## EXERCISE GOAL
Your answer should be the lines of the data below that contain "console".

[Front-end code change data]
====

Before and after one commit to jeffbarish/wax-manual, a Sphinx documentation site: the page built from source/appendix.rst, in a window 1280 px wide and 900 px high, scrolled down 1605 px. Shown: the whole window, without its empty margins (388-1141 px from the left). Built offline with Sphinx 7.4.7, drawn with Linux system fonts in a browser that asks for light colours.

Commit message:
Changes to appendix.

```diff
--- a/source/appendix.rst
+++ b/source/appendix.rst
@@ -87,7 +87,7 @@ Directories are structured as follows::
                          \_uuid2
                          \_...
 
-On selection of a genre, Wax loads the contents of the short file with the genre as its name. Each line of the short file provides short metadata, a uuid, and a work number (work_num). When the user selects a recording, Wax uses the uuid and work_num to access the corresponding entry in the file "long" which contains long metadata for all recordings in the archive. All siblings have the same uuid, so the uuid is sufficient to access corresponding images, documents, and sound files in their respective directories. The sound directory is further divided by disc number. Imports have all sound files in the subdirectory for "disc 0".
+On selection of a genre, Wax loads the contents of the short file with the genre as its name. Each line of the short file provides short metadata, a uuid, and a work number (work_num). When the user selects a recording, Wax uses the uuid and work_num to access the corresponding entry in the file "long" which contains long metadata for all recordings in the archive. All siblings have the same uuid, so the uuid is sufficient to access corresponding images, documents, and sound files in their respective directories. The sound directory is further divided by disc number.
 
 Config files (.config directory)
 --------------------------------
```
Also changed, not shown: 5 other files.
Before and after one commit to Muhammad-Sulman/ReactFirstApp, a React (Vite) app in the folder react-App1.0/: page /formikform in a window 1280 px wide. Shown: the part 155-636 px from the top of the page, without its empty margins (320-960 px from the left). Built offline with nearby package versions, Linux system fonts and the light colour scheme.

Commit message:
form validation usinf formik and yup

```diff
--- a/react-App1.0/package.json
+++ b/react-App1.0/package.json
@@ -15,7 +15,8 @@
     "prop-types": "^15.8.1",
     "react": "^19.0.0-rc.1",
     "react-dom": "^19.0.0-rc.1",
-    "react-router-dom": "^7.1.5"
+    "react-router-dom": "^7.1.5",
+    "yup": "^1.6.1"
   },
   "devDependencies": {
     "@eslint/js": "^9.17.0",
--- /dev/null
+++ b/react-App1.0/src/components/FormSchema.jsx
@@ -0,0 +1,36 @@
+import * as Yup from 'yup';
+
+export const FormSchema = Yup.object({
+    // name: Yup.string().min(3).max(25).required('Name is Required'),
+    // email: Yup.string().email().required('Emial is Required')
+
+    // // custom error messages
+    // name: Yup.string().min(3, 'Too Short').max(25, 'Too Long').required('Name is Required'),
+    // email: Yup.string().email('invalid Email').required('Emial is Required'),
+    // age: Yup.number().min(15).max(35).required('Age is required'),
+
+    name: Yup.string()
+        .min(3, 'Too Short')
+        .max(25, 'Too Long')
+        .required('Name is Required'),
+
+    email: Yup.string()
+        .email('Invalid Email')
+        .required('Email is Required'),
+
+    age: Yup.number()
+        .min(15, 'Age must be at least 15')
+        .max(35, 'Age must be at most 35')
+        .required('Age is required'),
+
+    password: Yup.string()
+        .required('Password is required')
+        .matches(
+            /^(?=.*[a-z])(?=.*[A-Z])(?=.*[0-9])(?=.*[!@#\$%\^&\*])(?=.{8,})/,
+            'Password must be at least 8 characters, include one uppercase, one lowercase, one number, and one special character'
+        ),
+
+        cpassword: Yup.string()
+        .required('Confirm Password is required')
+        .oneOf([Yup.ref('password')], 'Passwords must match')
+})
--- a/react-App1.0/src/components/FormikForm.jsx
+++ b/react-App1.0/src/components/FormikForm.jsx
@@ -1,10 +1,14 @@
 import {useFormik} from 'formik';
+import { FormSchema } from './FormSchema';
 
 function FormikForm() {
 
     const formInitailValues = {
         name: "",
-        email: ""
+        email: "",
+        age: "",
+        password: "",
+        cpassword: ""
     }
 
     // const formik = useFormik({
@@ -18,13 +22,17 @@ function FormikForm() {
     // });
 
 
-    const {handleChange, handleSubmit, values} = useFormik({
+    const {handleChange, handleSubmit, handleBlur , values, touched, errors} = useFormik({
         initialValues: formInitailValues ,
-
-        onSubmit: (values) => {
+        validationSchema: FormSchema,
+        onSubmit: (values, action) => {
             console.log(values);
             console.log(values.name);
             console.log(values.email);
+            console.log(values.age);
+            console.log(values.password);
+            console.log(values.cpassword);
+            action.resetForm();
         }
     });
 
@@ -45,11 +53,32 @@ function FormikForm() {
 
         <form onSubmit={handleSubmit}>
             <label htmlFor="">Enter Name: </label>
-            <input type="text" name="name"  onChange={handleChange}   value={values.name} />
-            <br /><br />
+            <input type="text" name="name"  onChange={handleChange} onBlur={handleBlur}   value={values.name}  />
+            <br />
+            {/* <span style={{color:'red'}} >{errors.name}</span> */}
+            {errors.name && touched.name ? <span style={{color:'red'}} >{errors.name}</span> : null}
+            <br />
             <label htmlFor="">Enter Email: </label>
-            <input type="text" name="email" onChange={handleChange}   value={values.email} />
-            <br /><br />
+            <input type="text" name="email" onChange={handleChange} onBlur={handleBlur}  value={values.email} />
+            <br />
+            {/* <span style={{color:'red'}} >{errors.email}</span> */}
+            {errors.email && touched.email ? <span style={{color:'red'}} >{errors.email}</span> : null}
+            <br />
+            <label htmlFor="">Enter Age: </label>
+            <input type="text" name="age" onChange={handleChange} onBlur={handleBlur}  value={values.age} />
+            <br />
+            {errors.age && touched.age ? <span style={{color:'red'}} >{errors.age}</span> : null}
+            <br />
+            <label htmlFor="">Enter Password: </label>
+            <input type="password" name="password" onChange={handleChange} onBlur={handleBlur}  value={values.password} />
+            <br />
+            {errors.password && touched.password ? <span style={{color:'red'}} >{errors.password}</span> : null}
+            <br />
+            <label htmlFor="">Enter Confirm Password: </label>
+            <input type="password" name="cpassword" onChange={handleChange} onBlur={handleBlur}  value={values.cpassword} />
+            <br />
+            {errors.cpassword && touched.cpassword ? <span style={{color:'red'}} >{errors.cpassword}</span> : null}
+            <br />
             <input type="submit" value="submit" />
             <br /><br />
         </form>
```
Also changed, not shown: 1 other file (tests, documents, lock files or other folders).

====

## ANSWER AREA
             console.log(values);
             console.log(values.name);
             console.log(values.email);
+            console.log(values.age);
+            console.log(values.password);
+            console.log(values.cpassword);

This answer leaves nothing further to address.